**INSTRUCTIONS FOR THE TASK**: Take from the data every line in which the word "className" is found.

===== DATA IN THIS EXERCISE =====

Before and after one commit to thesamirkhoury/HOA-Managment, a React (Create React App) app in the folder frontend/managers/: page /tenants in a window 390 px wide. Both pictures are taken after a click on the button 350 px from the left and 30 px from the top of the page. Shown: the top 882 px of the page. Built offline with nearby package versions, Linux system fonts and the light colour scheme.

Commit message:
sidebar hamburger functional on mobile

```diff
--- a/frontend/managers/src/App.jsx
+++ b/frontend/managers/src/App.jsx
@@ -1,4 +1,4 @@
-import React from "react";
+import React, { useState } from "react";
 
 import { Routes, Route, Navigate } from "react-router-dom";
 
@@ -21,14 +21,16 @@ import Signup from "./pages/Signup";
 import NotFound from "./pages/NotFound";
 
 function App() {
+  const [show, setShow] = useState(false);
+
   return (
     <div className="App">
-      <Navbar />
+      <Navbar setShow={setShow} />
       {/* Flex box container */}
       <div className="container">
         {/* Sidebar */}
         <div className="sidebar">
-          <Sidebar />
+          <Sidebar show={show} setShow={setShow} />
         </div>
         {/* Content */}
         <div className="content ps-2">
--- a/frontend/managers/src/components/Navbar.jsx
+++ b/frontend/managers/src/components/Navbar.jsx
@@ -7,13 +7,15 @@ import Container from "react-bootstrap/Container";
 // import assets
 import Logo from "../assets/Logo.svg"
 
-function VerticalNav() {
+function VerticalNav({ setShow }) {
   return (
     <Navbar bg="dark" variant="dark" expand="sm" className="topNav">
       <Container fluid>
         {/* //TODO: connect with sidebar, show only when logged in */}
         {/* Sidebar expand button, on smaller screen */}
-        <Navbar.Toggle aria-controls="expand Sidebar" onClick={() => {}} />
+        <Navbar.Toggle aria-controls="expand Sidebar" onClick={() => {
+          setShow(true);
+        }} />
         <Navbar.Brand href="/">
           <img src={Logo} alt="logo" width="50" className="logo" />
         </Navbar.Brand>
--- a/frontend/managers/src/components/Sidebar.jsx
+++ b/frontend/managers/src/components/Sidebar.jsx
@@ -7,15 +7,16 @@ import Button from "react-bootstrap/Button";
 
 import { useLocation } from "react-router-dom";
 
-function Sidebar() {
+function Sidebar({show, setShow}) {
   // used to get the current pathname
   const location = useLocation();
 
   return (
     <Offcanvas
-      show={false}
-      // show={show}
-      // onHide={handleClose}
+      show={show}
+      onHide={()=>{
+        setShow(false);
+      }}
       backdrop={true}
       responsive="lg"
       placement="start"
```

=====

**RESULT OF THE TASK**:
     <div className="App">
       <div className="container">
         <div className="sidebar">
         <div className="content ps-2">
     <Navbar bg="dark" variant="dark" expand="sm" className="topNav">
           <img src={Logo} alt="logo" width="50" className="logo" />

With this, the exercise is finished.